However, there are 64 different shades of ‘clear,’ according to Hendricks. He says that a good manufacturer will give you lights within a certain narrow range of Kelvin color temperatures, quality-controlled for a consistent look.
A cheaper manufacturer will give you lights that’ll be all over the place, some dimmer, some brighter, some yellowish, and so forth.
Clear lights have traditionally been most popular. “But every year, we sell a certain percentage of colored and multicolored light strands,” said Hendricks. “The hard thing is guessing which color is going to be ‘hot’ this year—red, blue, green? We start manufacturing in February, so we have to guess, and of course, it’s always wrong.”
A fun business

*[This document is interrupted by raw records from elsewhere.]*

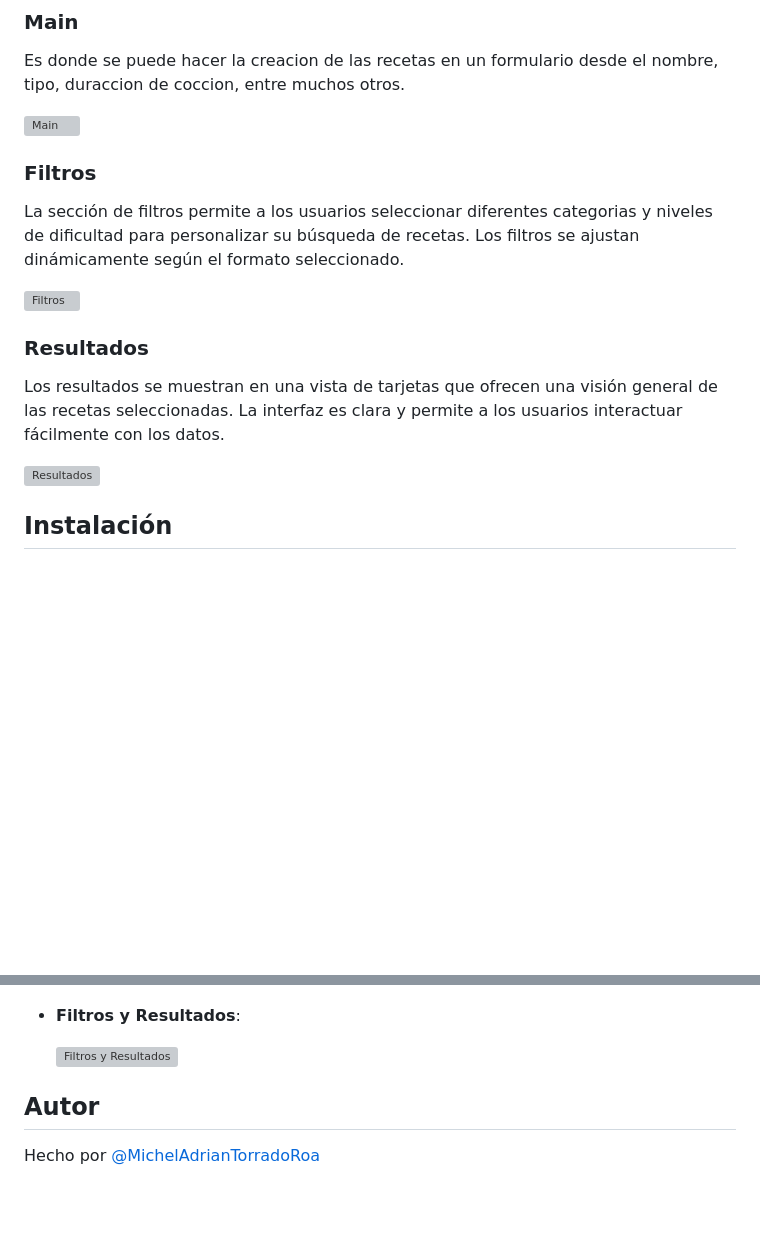
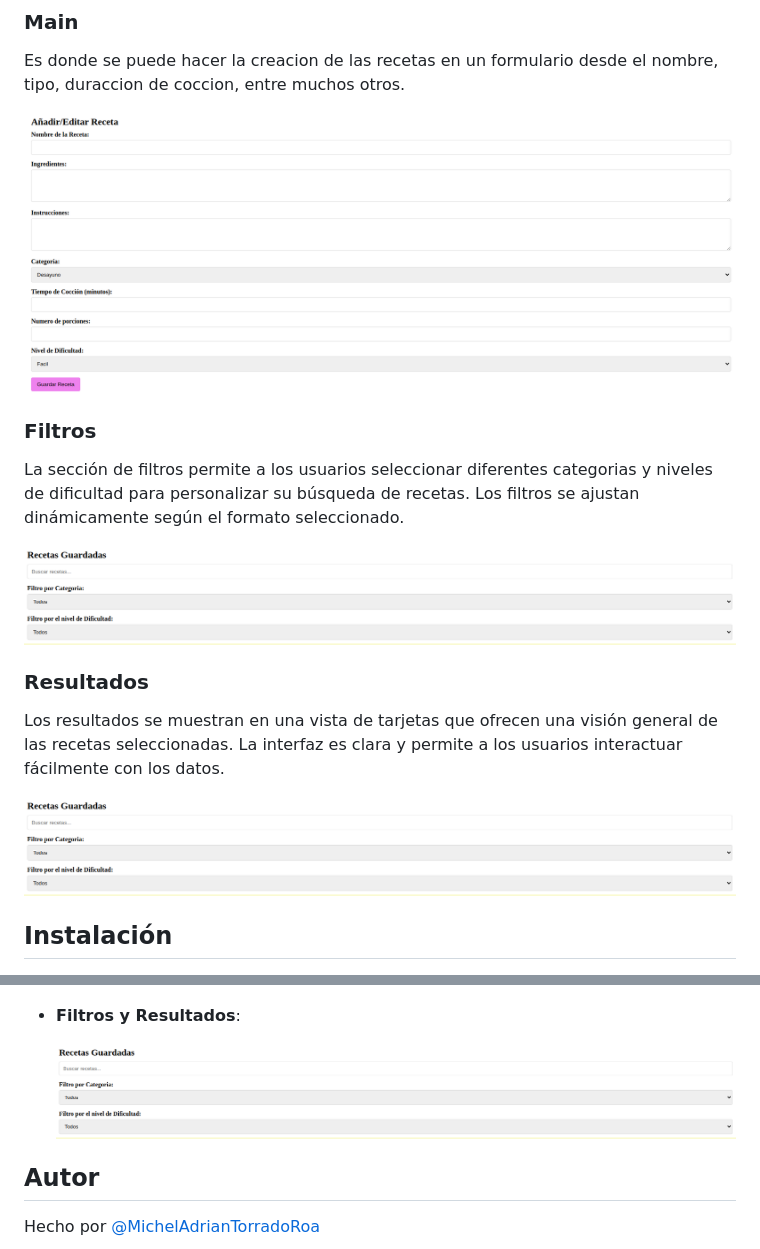
Before and after one commit to MichelAdrianTorradoRoa/Examen_JavaScript_TorradoMichel, a Markdown page: Readme.md, 2 parts joined by grey strips. GitHub-like rendering; pictures changed too: filtros.png (added), main.png (added); blank space fills up the shorter version; grey boxes are pictures that could not be loaded.

Commit message:
docs: :memo: Evidencias Readme
by @MichelAdrianTorradoRoa

```diff
--- a/Readme.md
+++ b/Readme.md
@@ -30,7 +30,7 @@ El encabezado contiene el título de la aplicación **GG**.
 
 Es donde se puede hacer la creacion de las recetas en un formulario desde el nombre, tipo, duraccion de coccion, entre muchos otros.
 
-![Main](<encabezado.png>)
+![Main](<main.png>)
 
 ### Filtros
 
@@ -42,7 +42,7 @@ La sección de filtros permite a los usuarios seleccionar diferentes categorias
 
 Los resultados se muestran en una vista de tarjetas que ofrecen una visión general de las recetas seleccionadas. La interfaz es clara y permite a los usuarios interactuar fácilmente con los datos.
 
-![Resultados](<resultados.png>)
+![Resultados](<filtros.png>)
 
 
 ## Instalación
@@ -63,7 +63,7 @@ Aquí se muestran capturas de pantalla de la aplicación:
 
 - **Filtros y Resultados**:
 
-    ![Filtros y Resultados](<filtros-resultados.png>)
+    ![Filtros y Resultados](<filtros.png>)
 
 ## Autor
 
```
Also changed, not shown: encabezado-main.png (added), encabezado.png (added).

Putting up holiday lights is a happy thing. “I enjoy seeing the lights after we’ve put them up,” says Cole. “It gets everybody in the holiday spirit, and makes me want to go decorate my own house. It’s actually kind of fun.”
Every year, Newman lights up—at no charge—the homes of several active-duty military members who are deployed overseas and not expected home for the holidays.
“The soldier is usually the man of the house, and the one who usually hangs the lights,” he said. “So, we’ll do it for the family. A few times, the soldier unexpectedly gets to come home after all, and the family turns the lights on all together. It makes me choke up, watching it.”
Just do it
You’ll have to decide if hanging holiday lights is the right move for you in your market. Marlow says if you’re doing it and not making money, you’re probably doing something wrong.
“I go all over the country, holding training sessions. There’s probably an hour’s worth of hard details, calculations you need to know, and so forth. But then, I’ll see a lot of people who want to just sit there and talk and talk. They’ll go over every possible situation, but it’s usually the same five answers that’ll solve everything.”
“That’s the biggest mistake I see, people spending too much time fearing what they are supposed to do.
They need to just go out and do it! Learn what you need to know, and then go light your own house. You’ll realize how easy it is.”